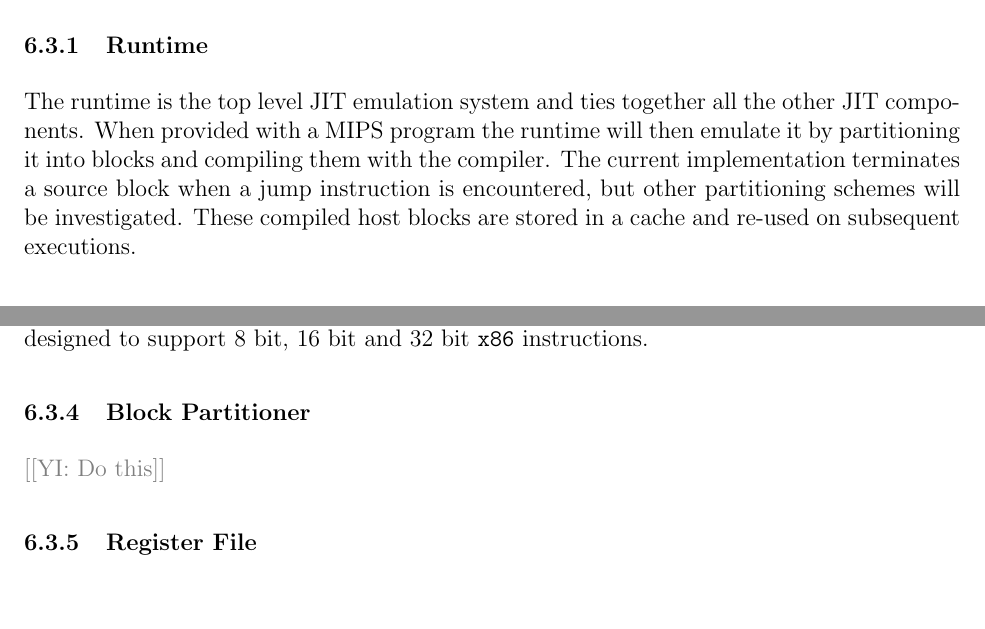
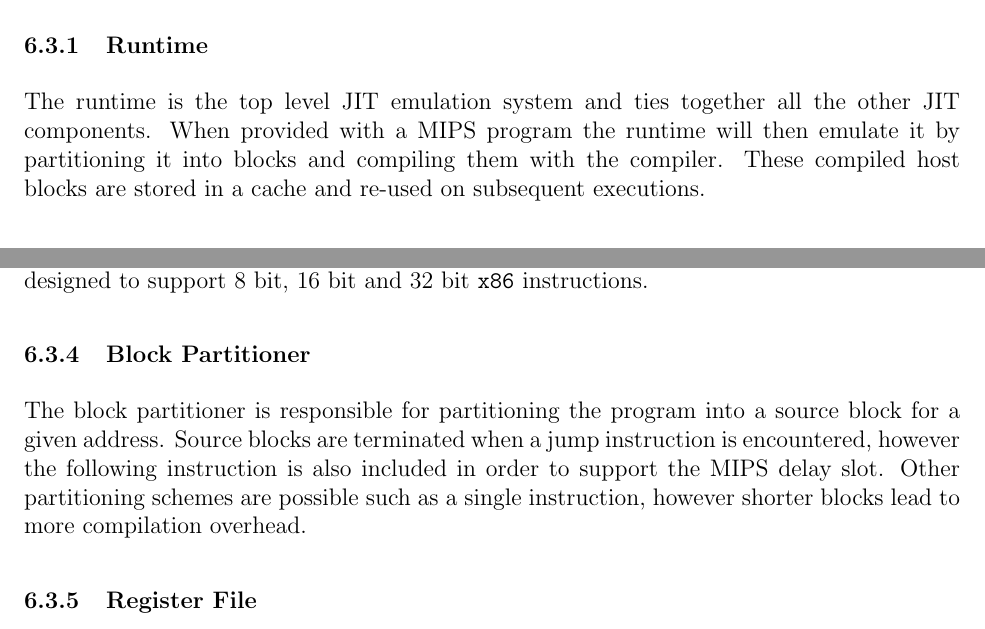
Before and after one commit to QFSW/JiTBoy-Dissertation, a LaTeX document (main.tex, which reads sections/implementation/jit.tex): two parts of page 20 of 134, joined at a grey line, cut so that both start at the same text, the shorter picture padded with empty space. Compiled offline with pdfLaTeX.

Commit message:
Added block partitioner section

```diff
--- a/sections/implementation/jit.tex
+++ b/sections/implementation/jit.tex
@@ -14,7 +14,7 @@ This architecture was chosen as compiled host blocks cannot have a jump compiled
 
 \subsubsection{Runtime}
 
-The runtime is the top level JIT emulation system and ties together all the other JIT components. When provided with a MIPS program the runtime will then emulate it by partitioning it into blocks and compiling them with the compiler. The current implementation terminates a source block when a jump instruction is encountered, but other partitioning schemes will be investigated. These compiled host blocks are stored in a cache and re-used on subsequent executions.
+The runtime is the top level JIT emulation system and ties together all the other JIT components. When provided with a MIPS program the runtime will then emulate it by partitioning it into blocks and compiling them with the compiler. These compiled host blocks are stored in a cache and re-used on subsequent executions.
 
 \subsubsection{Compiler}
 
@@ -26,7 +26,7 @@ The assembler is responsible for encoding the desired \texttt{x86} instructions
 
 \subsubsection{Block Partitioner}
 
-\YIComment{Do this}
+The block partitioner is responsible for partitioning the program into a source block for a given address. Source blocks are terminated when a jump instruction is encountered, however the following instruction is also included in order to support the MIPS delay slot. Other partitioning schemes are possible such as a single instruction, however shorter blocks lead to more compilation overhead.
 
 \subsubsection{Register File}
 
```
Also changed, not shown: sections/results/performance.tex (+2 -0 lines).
──────────────────────────────
Work item — Copy all lines of the preceding data that hold the word "subsubsection".

Result of this exercise —
 \subsubsection{Runtime}
 \subsubsection{Compiler}
 \subsubsection{Block Partitioner}
 \subsubsection{Register File}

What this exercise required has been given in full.